From: Andy Soos, ENN
Published June 12, 2012 03:39 PM

Fire, Fire Everywhere

How far can the effects of a fire be felt? There are some noteworthy fires in New Mexico right now for example. However, the ones that are lesser known are equally interesting. Fires burning in Siberia recently sent smoke across the Pacific Ocean and into the U.S. and Canada. Images of data taken by the nation’s newest Earth-observing satellite tracked aerosols from the fires taking six days to reach America's shores. Suomi National Polar-orbiting Partnership satellite’s Ozone Mapping Profiler Suite tracks aerosols, like this smoke, that are transported by winds across the globe. The Voice of Russia reported that 11,000 hectares (about 42.4 square miles) of forests in Siberia were on fire in May and that the Russian Ministry of Emergency Situations says roughly 80 percent of these fires are intentionally set to clear land for farming. The one in New Mexico covers about 14,000 hectares.


"This smoke event is one example that shows that what happens over one area of the earth can easily affect another area thousands of miles away, whether it’s from Asia to North America or North America to Europe, and so on. Not only smoke and dust can get carried long distance.
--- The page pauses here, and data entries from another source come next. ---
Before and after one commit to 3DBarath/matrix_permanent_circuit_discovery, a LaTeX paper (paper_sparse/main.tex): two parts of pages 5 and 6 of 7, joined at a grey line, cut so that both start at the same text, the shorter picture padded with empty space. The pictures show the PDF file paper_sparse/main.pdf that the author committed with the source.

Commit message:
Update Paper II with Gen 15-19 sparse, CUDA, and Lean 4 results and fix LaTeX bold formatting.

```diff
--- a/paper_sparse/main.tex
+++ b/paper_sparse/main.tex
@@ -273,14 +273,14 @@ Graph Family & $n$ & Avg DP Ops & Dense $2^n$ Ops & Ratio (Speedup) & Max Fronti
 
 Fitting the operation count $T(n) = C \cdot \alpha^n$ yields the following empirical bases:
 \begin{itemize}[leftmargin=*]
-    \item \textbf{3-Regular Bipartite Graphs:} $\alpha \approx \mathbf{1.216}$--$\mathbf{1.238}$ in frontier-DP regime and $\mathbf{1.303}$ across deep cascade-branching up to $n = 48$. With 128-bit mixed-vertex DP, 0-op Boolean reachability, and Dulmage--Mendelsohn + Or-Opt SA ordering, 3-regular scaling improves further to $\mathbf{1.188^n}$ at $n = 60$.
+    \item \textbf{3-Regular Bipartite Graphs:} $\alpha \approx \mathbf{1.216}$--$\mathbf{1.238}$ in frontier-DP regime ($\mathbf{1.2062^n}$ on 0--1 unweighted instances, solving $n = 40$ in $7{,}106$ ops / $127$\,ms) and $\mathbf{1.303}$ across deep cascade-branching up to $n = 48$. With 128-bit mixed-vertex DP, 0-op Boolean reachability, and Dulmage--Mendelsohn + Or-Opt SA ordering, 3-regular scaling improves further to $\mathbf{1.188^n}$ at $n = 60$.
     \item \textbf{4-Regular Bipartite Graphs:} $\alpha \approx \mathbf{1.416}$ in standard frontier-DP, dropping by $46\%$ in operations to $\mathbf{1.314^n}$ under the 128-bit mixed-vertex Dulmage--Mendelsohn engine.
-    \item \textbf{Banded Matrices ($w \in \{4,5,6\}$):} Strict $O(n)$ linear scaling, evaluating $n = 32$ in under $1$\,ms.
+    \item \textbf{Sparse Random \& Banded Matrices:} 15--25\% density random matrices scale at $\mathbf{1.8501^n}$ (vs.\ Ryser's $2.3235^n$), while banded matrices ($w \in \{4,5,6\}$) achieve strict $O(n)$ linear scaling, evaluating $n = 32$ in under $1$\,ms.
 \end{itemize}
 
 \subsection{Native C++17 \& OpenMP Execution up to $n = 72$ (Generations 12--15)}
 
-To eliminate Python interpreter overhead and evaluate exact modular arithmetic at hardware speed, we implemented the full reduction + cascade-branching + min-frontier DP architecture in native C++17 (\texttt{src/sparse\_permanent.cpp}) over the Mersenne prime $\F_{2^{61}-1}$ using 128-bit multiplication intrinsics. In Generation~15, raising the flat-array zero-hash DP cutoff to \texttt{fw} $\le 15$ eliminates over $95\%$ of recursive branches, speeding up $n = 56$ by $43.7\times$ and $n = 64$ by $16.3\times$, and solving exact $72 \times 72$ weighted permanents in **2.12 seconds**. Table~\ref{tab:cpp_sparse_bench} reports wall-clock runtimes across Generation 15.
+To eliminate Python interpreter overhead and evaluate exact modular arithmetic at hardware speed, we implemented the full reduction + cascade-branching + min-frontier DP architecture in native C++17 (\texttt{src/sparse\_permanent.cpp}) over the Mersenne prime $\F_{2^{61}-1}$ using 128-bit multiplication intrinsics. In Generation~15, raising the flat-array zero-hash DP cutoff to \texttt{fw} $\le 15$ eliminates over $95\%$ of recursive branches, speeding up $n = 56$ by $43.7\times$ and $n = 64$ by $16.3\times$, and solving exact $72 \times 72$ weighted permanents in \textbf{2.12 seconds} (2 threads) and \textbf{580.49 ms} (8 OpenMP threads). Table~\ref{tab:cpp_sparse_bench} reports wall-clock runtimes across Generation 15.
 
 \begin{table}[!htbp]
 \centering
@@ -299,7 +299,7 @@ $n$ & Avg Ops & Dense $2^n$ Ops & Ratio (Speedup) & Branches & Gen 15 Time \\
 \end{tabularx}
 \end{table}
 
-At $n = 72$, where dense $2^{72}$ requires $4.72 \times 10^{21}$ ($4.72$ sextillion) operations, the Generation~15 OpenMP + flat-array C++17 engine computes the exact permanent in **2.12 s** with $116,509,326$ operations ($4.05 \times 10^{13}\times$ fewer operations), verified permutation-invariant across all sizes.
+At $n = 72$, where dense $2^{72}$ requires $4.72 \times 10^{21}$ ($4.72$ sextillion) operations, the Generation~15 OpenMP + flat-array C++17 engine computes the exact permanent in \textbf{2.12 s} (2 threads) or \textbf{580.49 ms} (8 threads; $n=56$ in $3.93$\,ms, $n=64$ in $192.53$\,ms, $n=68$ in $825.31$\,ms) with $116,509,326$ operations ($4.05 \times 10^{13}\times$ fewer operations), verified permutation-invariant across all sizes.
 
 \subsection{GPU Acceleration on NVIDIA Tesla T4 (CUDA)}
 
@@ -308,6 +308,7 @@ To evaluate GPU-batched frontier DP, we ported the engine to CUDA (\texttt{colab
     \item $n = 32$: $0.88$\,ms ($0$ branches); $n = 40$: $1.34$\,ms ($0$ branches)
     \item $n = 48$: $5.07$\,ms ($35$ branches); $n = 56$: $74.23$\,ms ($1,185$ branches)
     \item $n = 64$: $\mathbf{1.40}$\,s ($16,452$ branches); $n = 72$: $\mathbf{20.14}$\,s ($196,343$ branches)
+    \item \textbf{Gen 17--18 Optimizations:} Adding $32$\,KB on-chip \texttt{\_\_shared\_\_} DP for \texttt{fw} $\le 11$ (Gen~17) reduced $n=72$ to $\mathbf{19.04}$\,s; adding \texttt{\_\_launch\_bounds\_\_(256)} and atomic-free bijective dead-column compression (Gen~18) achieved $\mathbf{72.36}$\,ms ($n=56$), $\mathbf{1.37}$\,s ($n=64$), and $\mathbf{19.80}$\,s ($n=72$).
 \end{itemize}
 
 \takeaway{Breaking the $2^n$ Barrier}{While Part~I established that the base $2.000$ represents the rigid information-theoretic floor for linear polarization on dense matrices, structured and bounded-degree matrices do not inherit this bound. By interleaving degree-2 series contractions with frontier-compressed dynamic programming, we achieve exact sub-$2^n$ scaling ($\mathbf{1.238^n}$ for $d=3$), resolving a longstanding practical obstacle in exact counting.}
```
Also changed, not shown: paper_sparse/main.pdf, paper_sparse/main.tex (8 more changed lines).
Pollutants, and even disease-carrying spores can be carried by the prevailing winds. For this event, I found out that the smoke plumes were lofted up to at least 12 kilometers (or about 7.5 miles) from the intense heat of the fires. At that point the smoke got picked up by higher level winds," Seftor, an atmospheric physicist working for Science Systems and Applications, Inc. at NASA Goddard Space Flight Center, says.

The thickest area of smoke appears over Mongolia. This high concentration was then transported across the Pacific Ocean and crosses into Alaska.

Seftor says that unlike photographs, satellite data shows researchers the difference between reflections of smoke and dust from those from snow, ice or the tops of clouds. The UV (ultra-violet) aerosol index is helpful because it makes "seeing" dust and smoke easier even when that background is bright. The aerosol index allows him to separate the aerosol signal from the background.

"One of the biggest uncertainties we’ve had in terms of understanding our climate has to do with aerosols and what exactly aerosols do to the climate," Seftor says, adding that the OMPS instrument adds to and expands on decades of scientific research. The Ozone Monitoring Instrument was the precursor to OMPS. "Climate changes often occur over long periods, and it takes decades of data and measurements to detect and understand them. "

A new scientific study in Ecospshere has found that North America and Europe must prepare for even more fires as global temperatures continue to rise from climate change.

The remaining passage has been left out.